12. Due to the harvesting of eucalyptus trees, the koalas main habitat, their populations numbers have hit a hard top.
13. It’s estimated that there are less than 80,000 koalas in Australia today and it could be as low as 43,000 in a couple of years.
14. Eucalyptus is poisonous to most animals, but the koala’s digestive system creates a bacteria that redners the poison useless.
15. Like humans, koalas have fingerprints. They are the only other mammals, besides primates, to have them.
16. The brain size of modern koalas has reduced substantially from their ancestors, probably as an adaption to the low energy they get from their diets.
17. The world “koala” comes from the Dharug “gula.” Although the vowel “u” was originally written in the English orthography as “oo”, it was changed to “oa,” possibly in error.
18. Because of their resemblance to bears, it was often miscalled the koala bear, particularly by early settlers.
19. The first written reference of koalas was recorded by John Price, who was a servant of John Hunter, the Governor of New South Wales. Price encountered the “cullawine” on January 26, 1798, during an expedition to the Blue Mountains.
20. In 1802, French explorer Francis Louis Barrallier encountered koalas when his two Aboriginal guides, returning from a hunt, brought back two koala feet that they wanted to eat.
21. Botanist Robert Brown was the first to write a detailed scientific description of koalas in 1814, based on a female specimen captured ner what’s now Mount Kembla in the Illawarra region of New South Wales.

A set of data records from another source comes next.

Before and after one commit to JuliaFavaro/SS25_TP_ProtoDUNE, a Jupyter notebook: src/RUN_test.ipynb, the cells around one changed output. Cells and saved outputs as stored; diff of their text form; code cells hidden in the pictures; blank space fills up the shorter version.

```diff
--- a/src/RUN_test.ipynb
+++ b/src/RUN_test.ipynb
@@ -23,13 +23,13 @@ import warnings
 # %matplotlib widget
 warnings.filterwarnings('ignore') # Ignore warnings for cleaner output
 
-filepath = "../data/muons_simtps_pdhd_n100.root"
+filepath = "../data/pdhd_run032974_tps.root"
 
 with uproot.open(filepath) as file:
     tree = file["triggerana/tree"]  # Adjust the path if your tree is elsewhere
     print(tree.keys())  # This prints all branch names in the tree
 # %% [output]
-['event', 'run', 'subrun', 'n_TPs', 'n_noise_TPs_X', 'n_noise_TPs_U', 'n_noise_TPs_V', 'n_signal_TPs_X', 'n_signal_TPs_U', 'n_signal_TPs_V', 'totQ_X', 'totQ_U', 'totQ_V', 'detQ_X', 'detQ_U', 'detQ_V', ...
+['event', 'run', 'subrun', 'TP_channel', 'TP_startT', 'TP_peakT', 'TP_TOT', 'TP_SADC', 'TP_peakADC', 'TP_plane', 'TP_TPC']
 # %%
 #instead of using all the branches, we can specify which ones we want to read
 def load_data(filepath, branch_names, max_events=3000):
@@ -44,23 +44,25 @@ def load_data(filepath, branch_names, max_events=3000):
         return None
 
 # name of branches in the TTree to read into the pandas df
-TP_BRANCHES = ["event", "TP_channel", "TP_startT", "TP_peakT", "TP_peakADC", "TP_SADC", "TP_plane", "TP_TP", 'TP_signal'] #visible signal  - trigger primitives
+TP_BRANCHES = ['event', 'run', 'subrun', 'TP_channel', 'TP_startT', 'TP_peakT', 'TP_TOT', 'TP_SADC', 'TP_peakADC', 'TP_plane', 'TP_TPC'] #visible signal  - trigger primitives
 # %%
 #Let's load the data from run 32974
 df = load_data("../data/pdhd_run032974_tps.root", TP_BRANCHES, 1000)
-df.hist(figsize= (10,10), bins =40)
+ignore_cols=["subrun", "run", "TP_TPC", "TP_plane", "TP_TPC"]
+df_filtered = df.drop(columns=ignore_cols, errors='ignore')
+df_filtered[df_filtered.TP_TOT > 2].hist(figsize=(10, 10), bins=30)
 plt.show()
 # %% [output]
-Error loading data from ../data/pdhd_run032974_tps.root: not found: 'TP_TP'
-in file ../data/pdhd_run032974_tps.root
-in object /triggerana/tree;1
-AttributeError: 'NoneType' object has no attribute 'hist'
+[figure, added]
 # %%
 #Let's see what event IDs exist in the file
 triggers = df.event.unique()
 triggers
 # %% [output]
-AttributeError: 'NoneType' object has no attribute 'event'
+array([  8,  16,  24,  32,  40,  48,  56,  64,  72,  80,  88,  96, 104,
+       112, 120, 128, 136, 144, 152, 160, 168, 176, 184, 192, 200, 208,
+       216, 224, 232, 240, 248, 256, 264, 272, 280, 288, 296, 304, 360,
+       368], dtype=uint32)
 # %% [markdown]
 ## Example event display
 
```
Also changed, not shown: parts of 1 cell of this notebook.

22. Koalas are featured in the Dreamtime stories and mythology of indigenous Australians. The Tharawal people believed that koalas helped row the boat that brought them to the continent.
23. Another myth from indigenous Australians stated how a tribe killed a koala and then used its long intensites to create a bridge for people from other parts of the world. The tory highlights the koala’s status as a game animal and the length of its intestines.
24. Tribes in both Queensland and Victoria saw the koala as a wise animal and sought its advice. The Bidjara speaking people credit the koala for turning barren lands into lush forests.
25. Early European settlers in Australia considered koalas to be prowling sloth-like animals with a fierce and menacing look.
26. The koala’s reputation changed at the beginning of the 20th century, largely because of their growing popularity and depiction in children’s stories.
27. The drop bear is an imaginary creature in contemporary Australian folklore that features a predatory, carnivorous version of the koala. The fake animal is commonly spoken about in tall tales that are designed to scare tourists.
28. Koalas were heavily hunted by European settlers in the early 20th century due to its thick and soft fur. It’s estimated that more than 2 million pelts left Australia by 1924. Koala pelts were very in demand for use in rugs, coat linings, muffs and trimming on women’s clothes.